== PROBLEM STATEMENT ==
Only the lines holding the string "price" are needed; copy each of them from the data.

== DATA TO PROCESS ==
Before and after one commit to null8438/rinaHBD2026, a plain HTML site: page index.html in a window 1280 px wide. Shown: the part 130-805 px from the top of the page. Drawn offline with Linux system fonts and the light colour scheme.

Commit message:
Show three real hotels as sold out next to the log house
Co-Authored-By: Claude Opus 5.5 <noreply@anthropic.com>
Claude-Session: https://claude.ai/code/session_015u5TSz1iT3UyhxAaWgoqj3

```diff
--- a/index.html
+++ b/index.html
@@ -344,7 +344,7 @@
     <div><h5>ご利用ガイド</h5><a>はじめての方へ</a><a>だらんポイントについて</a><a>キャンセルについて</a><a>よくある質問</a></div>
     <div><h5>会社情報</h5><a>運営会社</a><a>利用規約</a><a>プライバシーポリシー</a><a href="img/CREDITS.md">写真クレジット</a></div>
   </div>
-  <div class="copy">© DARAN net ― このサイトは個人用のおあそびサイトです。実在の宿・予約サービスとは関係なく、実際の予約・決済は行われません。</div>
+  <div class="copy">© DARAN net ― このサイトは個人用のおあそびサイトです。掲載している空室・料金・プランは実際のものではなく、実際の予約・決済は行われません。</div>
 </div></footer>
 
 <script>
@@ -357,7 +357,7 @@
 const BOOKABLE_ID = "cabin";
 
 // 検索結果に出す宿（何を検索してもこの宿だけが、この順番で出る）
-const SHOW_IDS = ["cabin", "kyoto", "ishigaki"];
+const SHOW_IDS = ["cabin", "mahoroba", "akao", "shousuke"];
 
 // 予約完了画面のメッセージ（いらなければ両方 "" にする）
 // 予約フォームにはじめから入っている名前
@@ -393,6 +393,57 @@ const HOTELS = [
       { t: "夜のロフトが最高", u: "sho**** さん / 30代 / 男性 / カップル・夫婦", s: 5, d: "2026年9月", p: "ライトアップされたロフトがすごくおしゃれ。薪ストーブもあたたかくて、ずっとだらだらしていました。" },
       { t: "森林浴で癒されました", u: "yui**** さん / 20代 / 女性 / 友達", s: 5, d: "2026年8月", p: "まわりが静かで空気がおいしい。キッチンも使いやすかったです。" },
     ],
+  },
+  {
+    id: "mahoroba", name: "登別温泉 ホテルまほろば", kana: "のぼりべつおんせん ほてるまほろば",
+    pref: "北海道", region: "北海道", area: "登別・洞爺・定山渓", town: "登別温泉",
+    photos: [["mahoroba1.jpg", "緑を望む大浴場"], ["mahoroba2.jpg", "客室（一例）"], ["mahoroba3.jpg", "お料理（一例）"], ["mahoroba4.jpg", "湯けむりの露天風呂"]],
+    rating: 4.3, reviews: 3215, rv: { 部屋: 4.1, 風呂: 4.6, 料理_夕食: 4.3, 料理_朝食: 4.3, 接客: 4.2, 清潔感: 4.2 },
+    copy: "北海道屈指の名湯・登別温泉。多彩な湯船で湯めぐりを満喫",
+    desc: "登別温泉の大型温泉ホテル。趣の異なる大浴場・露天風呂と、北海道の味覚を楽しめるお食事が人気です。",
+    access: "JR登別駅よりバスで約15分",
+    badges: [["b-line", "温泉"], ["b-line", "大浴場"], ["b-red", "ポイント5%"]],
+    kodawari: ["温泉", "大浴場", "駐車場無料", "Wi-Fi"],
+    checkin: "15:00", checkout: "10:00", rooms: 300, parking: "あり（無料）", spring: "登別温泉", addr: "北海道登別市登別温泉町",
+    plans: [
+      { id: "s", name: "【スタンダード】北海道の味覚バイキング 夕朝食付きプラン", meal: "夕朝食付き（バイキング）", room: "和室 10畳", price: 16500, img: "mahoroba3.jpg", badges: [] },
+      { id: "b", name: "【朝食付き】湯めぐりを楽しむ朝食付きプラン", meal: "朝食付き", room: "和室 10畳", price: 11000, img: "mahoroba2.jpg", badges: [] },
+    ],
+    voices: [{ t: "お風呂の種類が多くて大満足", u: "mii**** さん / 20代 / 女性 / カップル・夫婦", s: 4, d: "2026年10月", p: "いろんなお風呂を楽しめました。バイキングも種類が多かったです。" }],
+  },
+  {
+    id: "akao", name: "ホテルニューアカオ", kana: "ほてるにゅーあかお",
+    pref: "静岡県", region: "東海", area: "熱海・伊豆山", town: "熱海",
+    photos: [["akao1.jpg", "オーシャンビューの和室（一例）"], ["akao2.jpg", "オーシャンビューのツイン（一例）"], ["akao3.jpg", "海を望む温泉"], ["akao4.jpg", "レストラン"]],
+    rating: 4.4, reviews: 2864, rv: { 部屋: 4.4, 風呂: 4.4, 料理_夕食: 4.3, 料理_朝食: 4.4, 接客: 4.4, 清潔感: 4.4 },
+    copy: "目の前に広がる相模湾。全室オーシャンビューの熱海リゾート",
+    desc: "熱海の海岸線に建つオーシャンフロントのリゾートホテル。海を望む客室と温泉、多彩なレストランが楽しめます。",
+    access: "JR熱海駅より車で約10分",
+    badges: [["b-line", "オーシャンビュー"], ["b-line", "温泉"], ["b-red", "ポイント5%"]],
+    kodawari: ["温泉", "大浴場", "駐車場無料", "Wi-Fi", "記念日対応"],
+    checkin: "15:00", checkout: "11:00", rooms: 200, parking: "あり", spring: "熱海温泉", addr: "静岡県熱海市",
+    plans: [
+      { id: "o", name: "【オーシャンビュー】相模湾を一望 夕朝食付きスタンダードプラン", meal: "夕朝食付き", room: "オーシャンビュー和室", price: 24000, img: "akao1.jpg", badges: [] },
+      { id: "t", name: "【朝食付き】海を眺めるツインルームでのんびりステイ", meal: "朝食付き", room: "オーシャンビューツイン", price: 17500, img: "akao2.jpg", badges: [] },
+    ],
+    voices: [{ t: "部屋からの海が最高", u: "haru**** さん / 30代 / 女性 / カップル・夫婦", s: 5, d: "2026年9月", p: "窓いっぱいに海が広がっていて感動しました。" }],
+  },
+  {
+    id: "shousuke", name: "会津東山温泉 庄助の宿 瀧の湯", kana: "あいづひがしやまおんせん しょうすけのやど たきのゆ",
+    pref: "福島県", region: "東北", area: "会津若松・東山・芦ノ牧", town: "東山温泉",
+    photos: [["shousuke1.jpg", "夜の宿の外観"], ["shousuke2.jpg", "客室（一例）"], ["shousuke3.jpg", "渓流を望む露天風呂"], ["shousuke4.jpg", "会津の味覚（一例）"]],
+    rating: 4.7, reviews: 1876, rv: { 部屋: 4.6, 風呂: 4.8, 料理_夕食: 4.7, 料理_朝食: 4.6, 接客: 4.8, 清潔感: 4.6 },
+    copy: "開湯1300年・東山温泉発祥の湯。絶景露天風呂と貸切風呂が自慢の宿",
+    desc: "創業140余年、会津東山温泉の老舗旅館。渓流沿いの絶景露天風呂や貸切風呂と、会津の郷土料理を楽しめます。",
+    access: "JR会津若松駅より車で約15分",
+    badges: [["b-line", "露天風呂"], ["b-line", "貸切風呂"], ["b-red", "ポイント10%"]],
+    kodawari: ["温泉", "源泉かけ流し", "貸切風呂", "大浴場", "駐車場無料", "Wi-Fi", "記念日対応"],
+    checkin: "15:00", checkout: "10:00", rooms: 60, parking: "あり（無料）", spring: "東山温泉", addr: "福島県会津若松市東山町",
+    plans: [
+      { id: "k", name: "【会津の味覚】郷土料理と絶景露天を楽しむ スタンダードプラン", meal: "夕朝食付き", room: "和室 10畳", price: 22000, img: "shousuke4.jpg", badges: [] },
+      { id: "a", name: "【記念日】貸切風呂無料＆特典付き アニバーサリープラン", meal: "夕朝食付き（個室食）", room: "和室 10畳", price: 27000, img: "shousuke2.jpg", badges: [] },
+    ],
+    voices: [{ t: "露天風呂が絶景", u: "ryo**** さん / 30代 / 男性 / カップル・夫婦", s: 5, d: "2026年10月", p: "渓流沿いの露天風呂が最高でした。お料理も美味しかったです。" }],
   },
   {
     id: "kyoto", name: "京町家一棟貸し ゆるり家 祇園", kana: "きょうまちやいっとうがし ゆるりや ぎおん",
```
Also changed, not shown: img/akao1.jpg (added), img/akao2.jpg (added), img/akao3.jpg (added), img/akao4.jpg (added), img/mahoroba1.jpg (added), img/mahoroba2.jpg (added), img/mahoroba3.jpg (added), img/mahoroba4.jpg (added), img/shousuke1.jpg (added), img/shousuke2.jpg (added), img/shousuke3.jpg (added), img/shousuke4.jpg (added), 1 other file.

== TASK SOLUTION ==
+      { id: "s", name: "【スタンダード】北海道の味覚バイキング 夕朝食付きプラン", meal: "夕朝食付き（バイキング）", room: "和室 10畳", price: 16500, img: "mahoroba3.jpg", badges: [] },
+      { id: "b", name: "【朝食付き】湯めぐりを楽しむ朝食付きプラン", meal: "朝食付き", room: "和室 10畳", price: 11000, img: "mahoroba2.jpg", badges: [] },
+      { id: "o", name: "【オーシャンビュー】相模湾を一望 夕朝食付きスタンダードプラン", meal: "夕朝食付き", room: "オーシャンビュー和室", price: 24000, img: "akao1.jpg", badges: [] },
+      { id: "t", name: "【朝食付き】海を眺めるツインルームでのんびりステイ", meal: "朝食付き", room: "オーシャンビューツイン", price: 17500, img: "akao2.jpg", badges: [] },
+      { id: "k", name: "【会津の味覚】郷土料理と絶景露天を楽しむ スタンダードプラン", meal: "夕朝食付き", room: "和室 10畳", price: 22000, img: "shousuke4.jpg", badges: [] },
+      { id: "a", name: "【記念日】貸切風呂無料＆特典付き アニバーサリープラン", meal: "夕朝食付き（個室食）", room: "和室 10畳", price: 27000, img: "shousuke2.jpg", badges: [] },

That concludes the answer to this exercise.